In answering these questions, the British maths-heads behind the YouTube channel Numberphile have come across a startling fact: We have been cutting cake wrong for more than 100 years. It turns out that the classic method of cutting out wedge-shaped slices, starting from the cake’s center and radiating out to one edge, is dead wrong. The problem with this method: every slice you make leaves two faces of the cake’s delicious interior completely exposed to the elements. Pop an exposed cake in the fridge, two faces become dry and stale overnight. Two slices, instantly ruined (and that’s not even considering the water damage from you crying onto the frosting).
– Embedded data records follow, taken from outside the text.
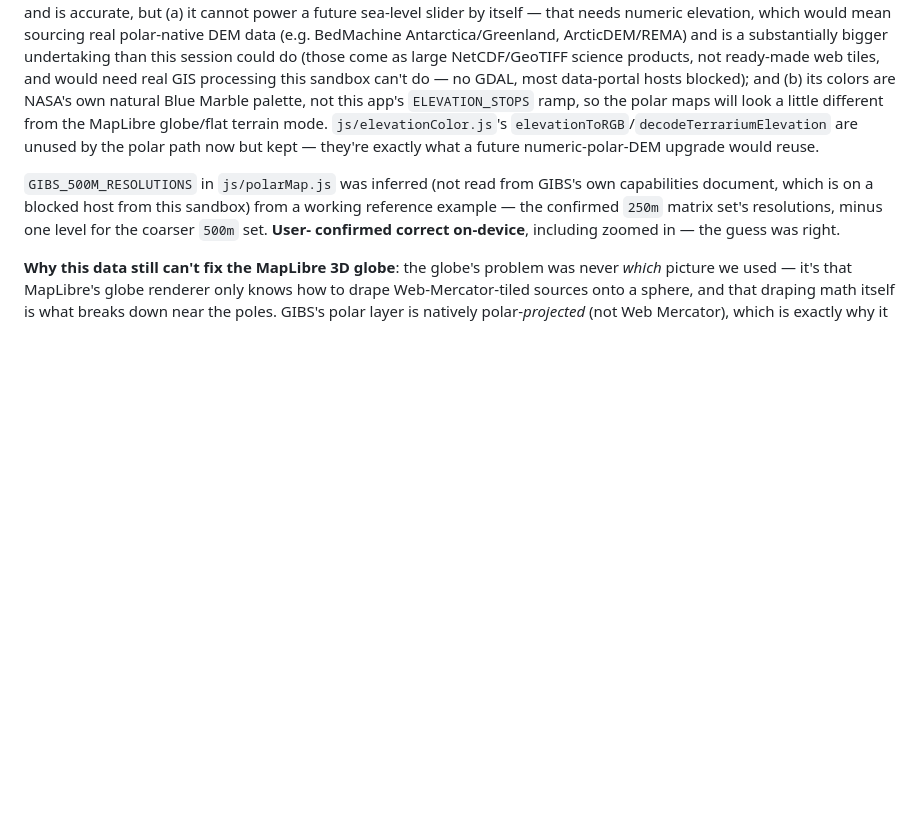
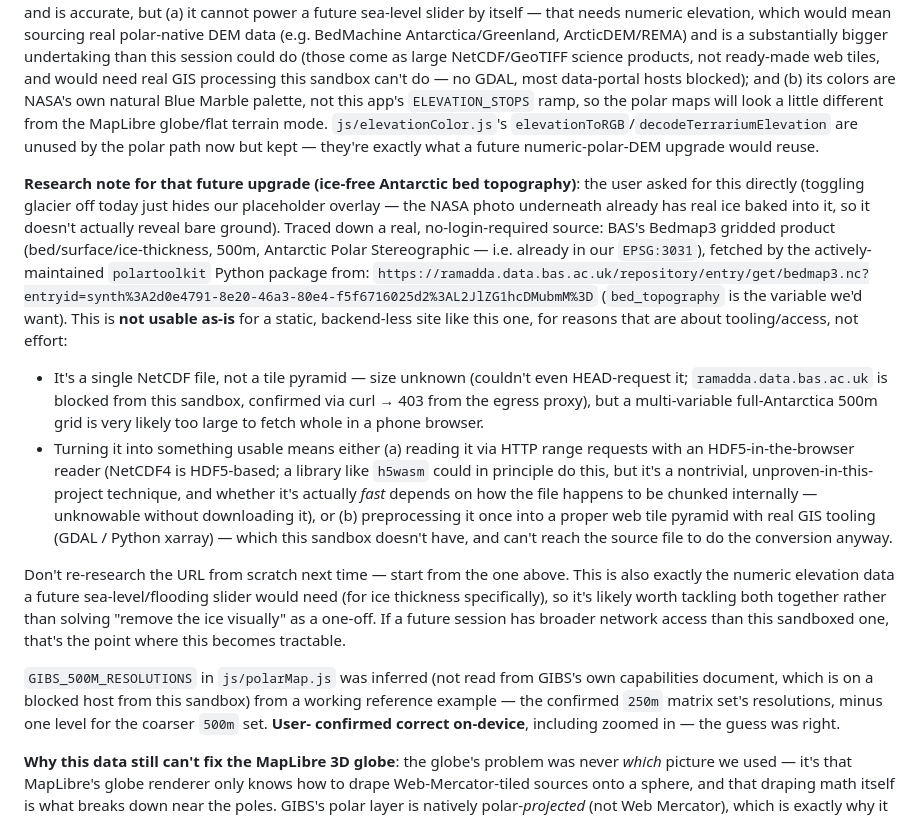
Before and after one commit to gusk2020/world-viewer, a Markdown page: CLAUDE.md, the part around the change. GitHub-like rendering; blank space fills up the shorter version.

Commit message:
Record Bedmap3 research for a future ice-free-bed feature
No code change -- documenting investigation into whether Antarctica's
real bed topography (ice mathematically removed) can be shown, per
the user's request. Found the actual no-login-required data source
and its exact URL (BAS's Bedmap3 NetCDF via polartoolkit's source),
but it's not usable as-is for this static site: single large NetCDF
file, not a tile service, and this sandbox can neither reach the host
to check its size nor run the GDAL/GIS tooling that would be needed
to convert it into something a phone browser could actually load.

Recorded in CLAUDE.md so a future session with different network/tool
access doesn't have to re-research the URL from scratch.

Co-Authored-By: Claude Sonnet 5 <noreply@anthropic.com>
Claude-Session: https://claude.ai/code/session_01K5sjSMsnS6eNM9URTtJAny

```diff
--- a/CLAUDE.md
+++ b/CLAUDE.md
@@ -247,6 +247,41 @@ mode. `js/elevationColor.js`'s `elevationToRGB`/`decodeTerrariumElevation`
 are unused by the polar path now but kept — they're exactly what a future
 numeric-polar-DEM upgrade would reuse.
 
+**Research note for that future upgrade (ice-free Antarctic bed
+topography)**: the user asked for this directly (toggling glacier off
+today just hides our placeholder overlay — the NASA photo underneath
+already has real ice baked into it, so it doesn't actually reveal bare
+ground). Traced down a real, no-login-required source: BAS's Bedmap3
+gridded product (bed/surface/ice-thickness, 500m, Antarctic Polar
+Stereographic — i.e. already in our `EPSG:3031`), fetched by the
+actively-maintained `polartoolkit` Python package from:
+`https://ramadda.data.bas.ac.uk/repository/entry/get/bedmap3.nc?entryid=synth%3A2d0e4791-8e20-46a3-80e4-f5f6716025d2%3AL2JlZG1hcDMubmM%3D`
+(`bed_topography` is the variable we'd want). This is **not usable as-is**
+for a static, backend-less site like this one, for reasons that are
+about tooling/access, not effort:
+- It's a single NetCDF file, not a tile pyramid — size unknown (couldn't
+  even HEAD-request it; `ramadda.data.bas.ac.uk` is blocked from this
+  sandbox, confirmed via curl → 403 from the egress proxy), but a
+  multi-variable full-Antarctica 500m grid is very likely too large to
+  fetch whole in a phone browser.
+- Turning it into something usable means either (a) reading it via HTTP
+  range requests with an HDF5-in-the-browser reader (NetCDF4 is
+  HDF5-based; a library like `h5wasm` could in principle do this, but
+  it's a nontrivial, unproven-in-this-project technique, and whether it's
+  actually *fast* depends on how the file happens to be chunked
+  internally — unknowable without downloading it), or (b) preprocessing
+  it once into a proper web tile pyramid with real GIS tooling (GDAL /
+  Python xarray) — which this sandbox doesn't have, and can't reach the
+  source file to do the conversion anyway.
+
+Don't re-research the URL from scratch next time — start from the one
+above. This is also exactly the numeric elevation data a future
+sea-level/flooding slider would need (for ice thickness specifically),
+so it's likely worth tackling both together rather than solving "remove
+the ice visually" as a one-off. If a future session has broader network
+access than this sandboxed one, that's the point where this becomes
+tractable.
+
 `GIBS_500M_RESOLUTIONS` in `js/polarMap.js` was inferred (not read from
 GIBS's own capabilities document, which is on a blocked host from this
 sandbox) from a working reference example — the confirmed `250m` matrix
```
What is the correct way to cut a circular cake, then? The answer comes from an issue of Nature magazine published in December, 1906. The 110-year-old secret: cut the entire cake in half and remove a rectangular slice that spans the cake’s full diameter. As writer and broadcaster Alex Bellos puts it in the video above, “that’s the prime steak of that cake.” The next step: close the two halves of your cake together so that no trace of the spongy interior is left exposed overnight; secure your newly-sized cake with an elastic band for maximum security. On day two, cut through the middle of your still-perfectly-circular cake again, perpendicular to yesterday’s cut, and remove two more beautifully rectangular slices. Continue on in this fashion, cutting smaller and smaller rectangles of cake each day, until you know, at last, what it means to divide something by zero.